Deniliquin Health Service and some local general practices have implemented some of these rotational training programs for regional medical students, with the hope of enticing them back permanently.
In her announcement on the Regional Health Division, Minister for Regional Health, Women, and Mental Health Bronnie Taylor acknowledged one of the main strains on the state’s health system was staff recruitment and retention.
Mrs Taylor has said the division will address the “needs and expectations” of regional communities.
“The Regional Health Division will support the New South Wales Government’s commitment to bring a renewed focus on recruitment to key healthcare roles in regional New South Wales and to find innovative ways to support nurses, doctors, allied health practitioners, and the vital support service providers who work in healthcare facilities, to live and work in our regional communities,” she said.
Regional local health districts - in Deniliquin’s case Murrumbidgee Local Health District - will establish defined positions which will be based in regional NSW and will liaise with the division.

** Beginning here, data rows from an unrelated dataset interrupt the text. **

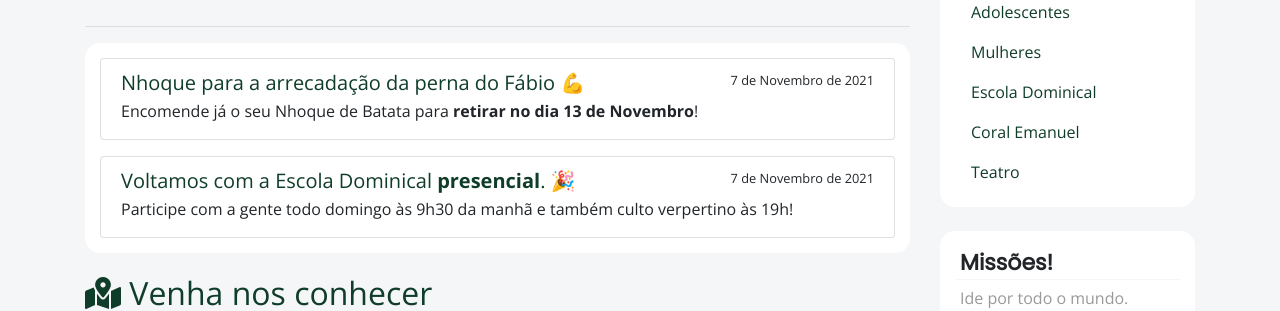
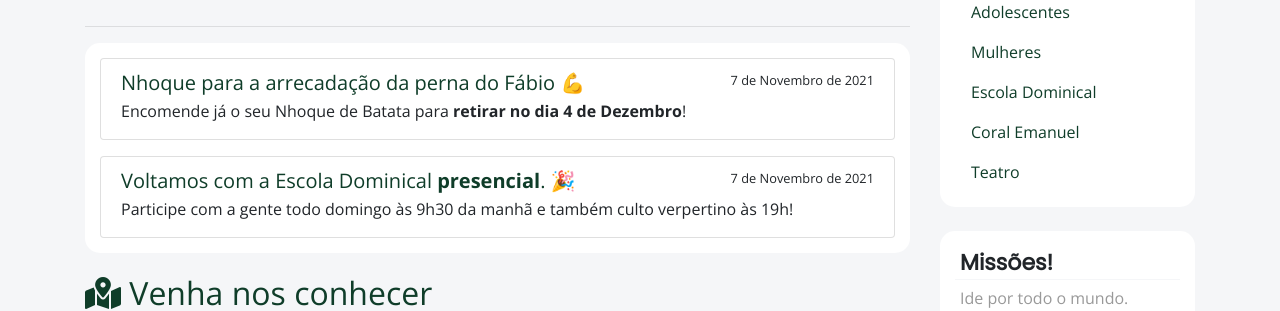
Before and after one commit to lucasprag/ipbpedronunes, a Jekyll site: the page built from index.html, in a window 1280 px wide. Shown: the part 236-547 px from the top of the page. Built offline with Jekyll 4.4.1, drawn with Linux system fonts in a browser that asks for light colours; nearby versions of some CDN libraries.

Commit message:
Update news

```diff
--- a/index.html
+++ b/index.html
@@ -18,7 +18,7 @@ layout: default
         <h5 class="mb-1">Nhoque para a arrecadação da perna do Fábio 💪</h5>
         <small>7 de Novembro de 2021</small>
       </div>
-      <p class="mb-1">Encomende já o seu Nhoque de Batata para <b>retirar no dia 13 de Novembro</b>!</p>
+      <p class="mb-1">Encomende já o seu Nhoque de Batata para <b>retirar no dia 4 de Dezembro</b>!</p>
     </div>
   </div>
 
```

While a recent petition to create a separate Department of Rural Health at the state level was shared by the Deniliquin Health Action Group - a separate community-based health body - this division would not separate health and regional health as departments, but rather place the Regional Health Division “at the top level within the Ministry of Health”.
The new division is also expected to help develop and implement a regional health plan, although the department is yet to outline the specific contents of the plan.
NSW Health is seeking interest from regional people on a Regional Health Ministerial Advisory Panel.
Anyone from a regional area with experience in the following is encouraged to apply:
- providing medical and clinical care relevant to regional health services, complex health service delivery;
- community engagement and capacity building;
- digital solutions in rural and regional areas;
- health funding and financing;
- culture and change management;
- regional health workforce strategies.
An expression of interest form for the advisory panel can be found at https://www.health.nsw.gov.au/ministers/Pages/regional-health-ministerial-advisory-panel.aspx.